When it comes to alcohol consumption, binge drinking presents one of the biggest threats to personal and community safety. Binge drinking is defined as “a pattern of drinking that brings a person’s blood alcohol concentration (BAC) to 0.08 g/dl or above. This typically happens when men consume 5 or more drinks or women consume 4 or more drinks in about 2 hours.” (CDC, 2019) Binge drinking is responsible for almost half of alcohol-related deaths annually (CDC, 2021). Researchers have estimated that around 1,500 college-age students die each year from alcohol-related injury (Hingson, Zha, and Smyth, 2014). For the traditional college-aged student (18-22 years of age), 33% of the approximately 67,000 interviewed in the 2019 National Survey on Drug Use and Health (NSDUH) reported participating in binge drinking in the past month. Of those college-aged students, 8.2% also reported heavy alcohol use within a month. (2019, NSDUH).
Not only can binge drinking lead to a variety of health concerns and ultimately death, but it can also produce academic concerns. About 1 in 4 college students also reported falling behind academically due to binge drinking, including failing tests and missing classes. (Wechsler et al., 1998). Binge drinking can also lead to memory loss, decreased focus, inability to remain conscious, liver diseases, and various cancers.
It is imperative for students to understand the applicable laws and policies surrounding alcohol usage while at Missouri State University. Underage drinking of any kind can lead to legal repercussions, namely a Minor in Possession (MIP) citation from Springfield Police Department. An underage person can be cited under this law for possessing or attempting to purchase alcohol, to be visibility intoxicated, or present with a blood alcohol level over .001%. A Minor in Possession charge can lead to upwards of $1,000 in fines, court costs, and probation. Additionally, the charge will appear on a person’s background checks and criminal records, which can impact future career options (Alliance for Healthy Communities, 2021).
The Code of Student Rights and Responsibilities specifically address alcohol use, possession, and paraphernalia. Section 4.11 states that “Use, possession, or distribution of alcoholic beverages or alcohol paraphernalia (as defined in this Code) except as expressly permitted by the law and university regulations, or public intoxication on university premises. Recommended minimum consequences for violations of the alcohol policy are outlined in Section 7.11.” Violation of the alcohol policy can result in fines, papers, online modules, chemical dependency assessments, University probation, and removal from campus.
Missouri State University proudly offers a variety of events and activities for students that don’t involve alcohol.

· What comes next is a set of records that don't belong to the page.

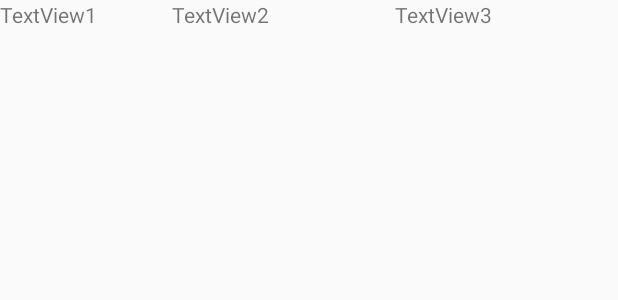
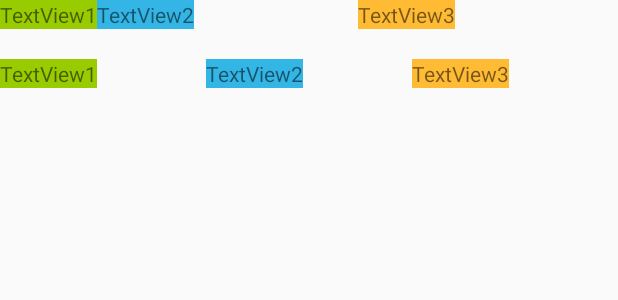
Before and after one commit to gengwenwu/AndroidUIDemo, an Android app: the layout activity_constraint_chain.xml on its own in the app's theme, with its tools: preview values and no code run, on a phone screen of 412 x 824 dp. Shown: the top 300 px of the screen. Run offline under Robolectric (Android 15) with nearby library versions, the phone set to English and light mode, and no system bars.

Commit message:
Constraint chain

```diff
--- a/app/src/main/res/layout/activity_constraint_chain.xml
+++ b/app/src/main/res/layout/activity_constraint_chain.xml
@@ -11,8 +11,9 @@
         android:id="@+id/tv_row1_tv1"
         android:layout_width="wrap_content"
         android:layout_height="wrap_content"
+        android:background="@android:color/holo_green_light"
         android:text="TextView1"
-        app:layout_constraintRight_toLeftOf="@id/tv_row1_tv2"
+        app:layout_constraintRight_toLeftOf="@+id/tv_row1_tv2"
         app:layout_constraintStart_toStartOf="parent"
         app:layout_constraintTop_toTopOf="parent" />
 
@@ -20,9 +21,9 @@
         android:id="@+id/tv_row1_tv2"
         android:layout_width="wrap_content"
         android:layout_height="wrap_content"
-        android:layout_marginStart="50dp"
+        android:background="@android:color/holo_blue_light"
         android:text="TextView2"
-        app:layout_constraintLeft_toRightOf="@id/tv_row1_tv1"
+        app:layout_constraintLeft_toRightOf="@+id/tv_row1_tv1"
         app:layout_constraintRight_toLeftOf="tv_row1_tv3"
         app:layout_constraintTop_toTopOf="parent" />
 
@@ -30,12 +31,46 @@
         android:id="@+id/tv_row1_tv3"
         android:layout_width="wrap_content"
         android:layout_height="wrap_content"
+        android:background="@android:color/holo_orange_light"
         android:text="TextView3"
-        app:layout_constraintLeft_toRightOf="@id/tv_row1_tv2"
+        app:layout_constraintLeft_toRightOf="@+id/tv_row1_tv2"
         app:layout_constraintRight_toRightOf="parent"
         app:layout_constraintTop_toTopOf="parent" />
 
     <!-- 第二行 -->
+    <TextView
+        android:id="@+id/tv_row2_tv1"
+        android:layout_width="wrap_content"
+        android:layout_height="wrap_content"
+        android:layout_marginTop="20dp"
+        android:background="@android:color/holo_green_light"
+        android:text="TextView1"
+        app:layout_constraintHorizontal_chainStyle="spread"
+        app:layout_constraintRight_toLeftOf="@id/tv_row2_tv2"
+        app:layout_constraintStart_toStartOf="parent"
+        app:layout_constraintTop_toBottomOf="@+id/tv_row1_tv1" />
+
+    <TextView
+        android:id="@+id/tv_row2_tv2"
+        android:layout_width="wrap_content"
+        android:layout_height="wrap_content"
+        android:layout_marginTop="20dp"
+        android:background="@android:color/holo_blue_light"
+        android:text="TextView2"
+        app:layout_constraintLeft_toRightOf="@id/tv_row2_tv1"
+        app:layout_constraintRight_toLeftOf="@+id/tv_row2_tv3"
+        app:layout_constraintTop_toBottomOf="@+id/tv_row1_tv1" />
+
+    <TextView
+        android:id="@+id/tv_row2_tv3"
+        android:layout_width="wrap_content"
+        android:layout_height="wrap_content"
+        android:layout_marginTop="20dp"
+        android:background="@android:color/holo_orange_light"
+        android:text="TextView3"
+        app:layout_constraintLeft_toRightOf="@id/tv_row2_tv2"
+        app:layout_constraintRight_toRightOf="parent"
+        app:layout_constraintTop_toBottomOf="@+id/tv_row1_tv1" />
 
 
 </androidx.constraintlayout.widget.ConstraintLayout>
```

These activities are commonly sponsored by the Student Activities Council, Student Government Association, or Traditions Council. For on-campus activities, visit the University Event Calendar. Not on campus? Not a problem! Check out the City of Springfield webpage for a full list of “What to Do in Springfield”.
For more information regarding alcohol use, visit some of these resources:
About Alcohol. (2021) Center for Disease Control (CDC). https://www.cdc.gov/alcohol/about.htm
Substance Abuse and Mental Health Service Administration. 2019 National Survey on Drug Use and Health. Table 6.21B – Types of Illicit Drug, Tobacco Product, and Alcohol Use in Past Month among Persons Aged 18 to 22, by College Enrollment Status and Gender: Percentages, 2018 and 2019.
Missouri Minor in Possession Laws. (2021). Alliance for Healthy Communities. https://ahc-stl.org/resources/parent-resources/missouri-minor-in-possession-law-mip/
Wechsler H, Dowdall GW, Maenner G, Gledhill-Hoyt J, Lee H. (2018). Changes in binge drinking and related problems among American college students between 1993 and 1997. Results of the Harvard School of Public Health College Alcohol Study. J Am Coll Health.
What is Binge Drinking? (2019). Center for Disease Control (CDC). https://www.cdc.gov/alcohol/fact-sheets/binge-drinking.htm